A decade before the French Revolution, Voltaire remarked that "History is the lies we agree on". Afterwards there was little agreement on anything. The debate on 1968 was recently revived by Nicolas Sarkozy, who boasted that his victory in last year's presidential elections was the final nail in the '68 coffin. The philosopher Alain Badiou's tart response was to compare the new president of the republic to the Bourbons of 1815 and Marshal Pétain during the war. They, too, had talked about nails and coffins.
"May 1968 imposed intellectual and moral relaivism on us all," Sarkozy declared. "The heirs of May '68 imposed the idea that there was no longer any difference between good and evil, truth and falsehood, beauty and ugliness. The heritage of May 1968 introduced cynicism into society and politics."
He even blamed the legacy of May '68 for greedy and seedy business practices. The May '68 attack on ethical standards helped to "weaken the morality of capitalism, to prepare the ground for the unscrupulous capitalism of golden parachutes for rogue bosses". So the 60s generation is held responsible for Enron, Conrad Black, the subprime mortgage crisis, Northern Rock, corrupt politicians, deregulation, the dictatorship of the "free market", a culture strangled by brazen opportunism.

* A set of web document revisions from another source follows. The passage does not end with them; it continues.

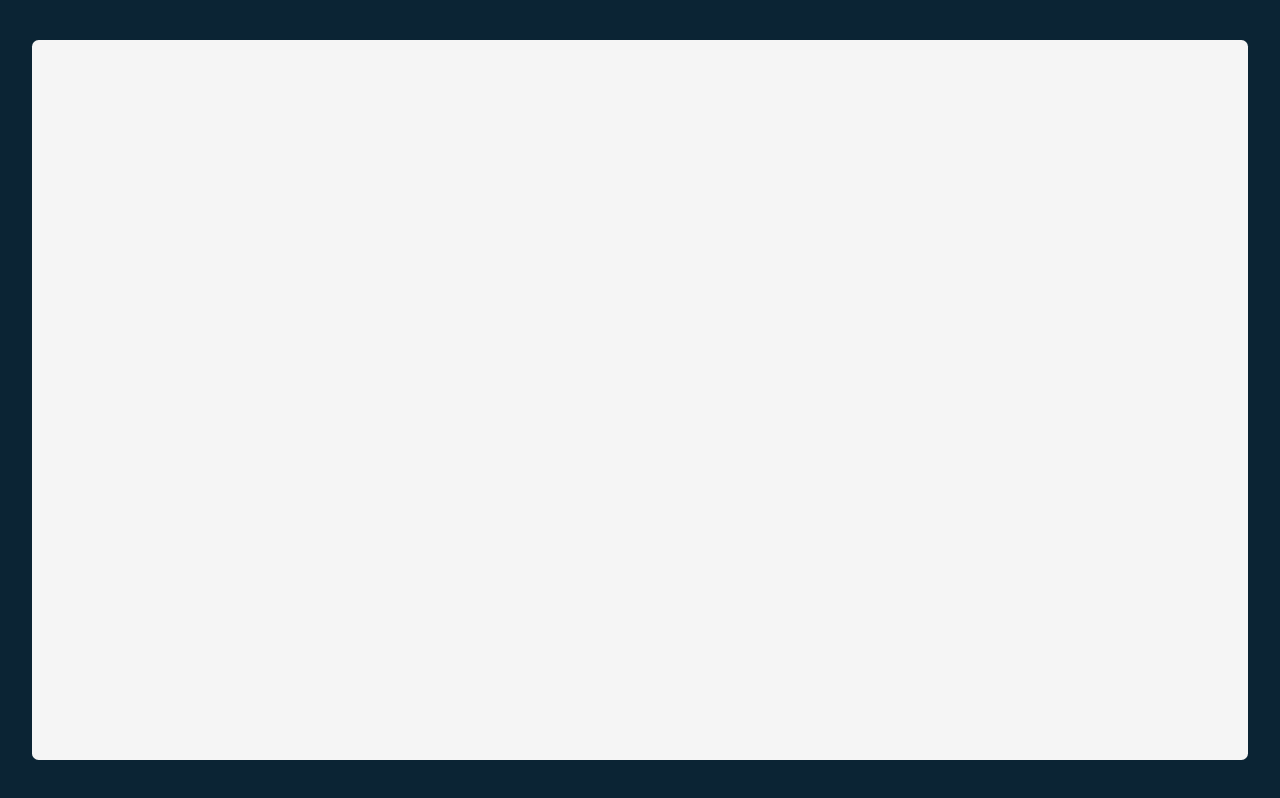
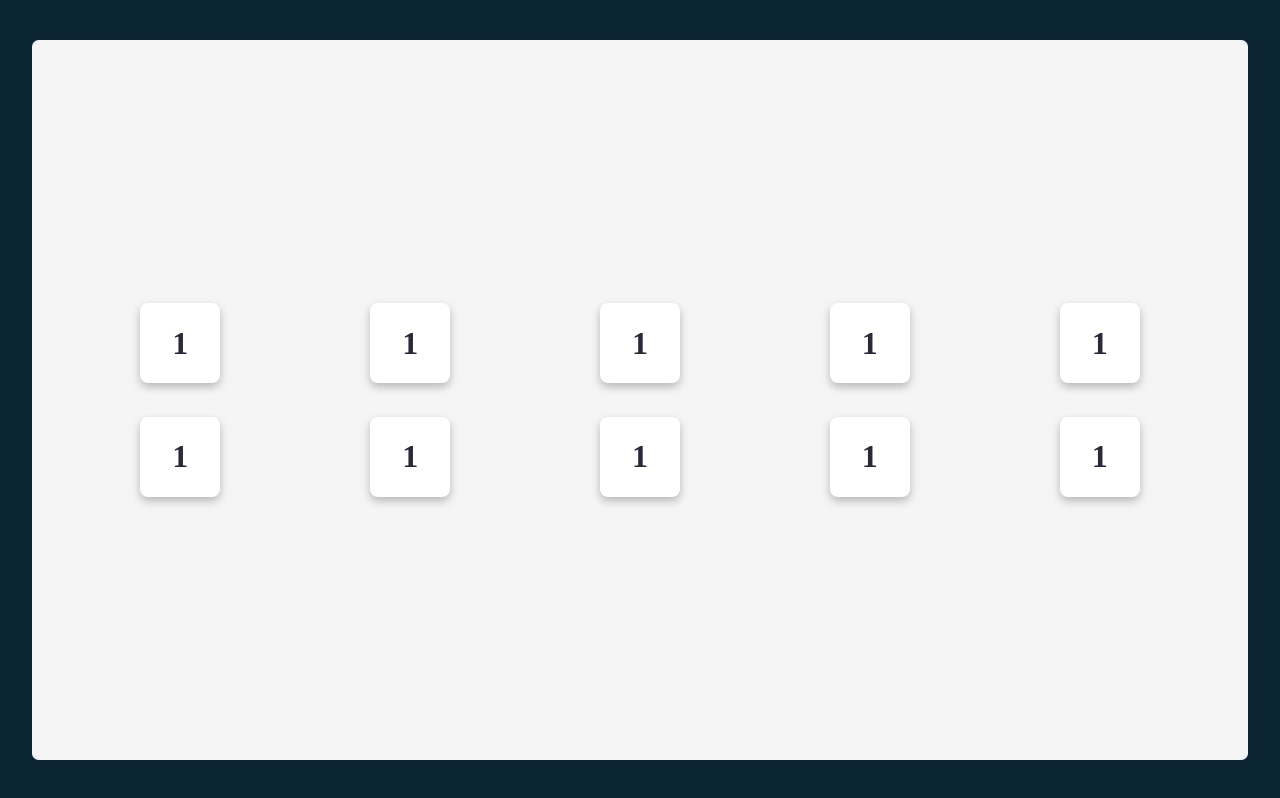
Before and after one commit to RaviP14/tenzies-game, a React (Create React App) app in the folder tenzies-game/: page / in a window 1280 px wide. Built offline with nearby package versions, Linux system fonts and the light colour scheme.

Commit message:
Added Die to App.js & styled die.

```diff
--- a/tenzies-game/src/App.js
+++ b/tenzies-game/src/App.js
@@ -1,9 +1,24 @@
-import "./styles/style.css"
+import React from 'react';
+import './styles/style.css'
+import Die from './components/Die'
 
 function App() {
   return (
     <main>
-      <div className="border"></div>
+      <div className="border">
+      <div className="DieContainer">
+                <Die value={1} />
+                <Die value={1} />
+                <Die value={1} />
+                <Die value={1} />
+                <Die value={1} />
+                <Die value={1} />
+                <Die value={1} />
+                <Die value={1} />
+                <Die value={1} />
+                <Die value={1} />
+            </div>
+      </div>
     </main>
   )
 }
--- a/tenzies-game/src/styles/style.css
+++ b/tenzies-game/src/styles/style.css
@@ -18,4 +18,34 @@ body {
   left: 50%;
   -ms-transform: translate(-50%, -50%);
   transform: translate(-50%, -50%);
+  display: flex;
+  justify-content: center;
+  align-items: center;
 }
+
+.DieContainer {
+  display: grid;
+  width: 90%;
+  height: 30%;
+  grid-template: auto auto / repeat(5, 1fr);
+  grid-gap: 5%;
+}
+
+.Die {
+  justify-self: center;
+  align-self: center;
+  height: 5rem;
+  width: 5rem;
+  filter: drop-shadow(0 0.25rem 0.25rem rgba(0, 0, 0, 0.25));
+  background-color: #ffffff;
+  color: #2b283a;
+  display: flex;
+  justify-content: center;
+  align-items: center;
+  border-radius: 0.5rem;
+  cursor: pointer;
+}
+
+.DieNumber {
+  font-size: 2rem;
+}
```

The struggle against the Vietnam war lasted 10 years. In 2003 people came out again in Europe and America, in even larger numbers, to try to stop the Iraq war. The pre-emptive strike failed. The movement lacked the stamina and the resonance of its predecessors. Within 48 hours it had virtually disappeared, highlighting the changed times.
Were the dreams and hopes of 1968 all idle fantasies? Or did cruel history abort something new that was about to be born? Revolutionaries - utopian anarchists, Fidelistas, Trotskyist allsorts, Maoists of every stripe - wanted the whole forest. Liberals and social democrats were fixated on individual trees. The forest, they warned us, was a distraction, far too vast and impossible to define, whereas a tree was a piece of wood that could be identified, improved and crafted into a chair or a table. Now the tree, too, has gone.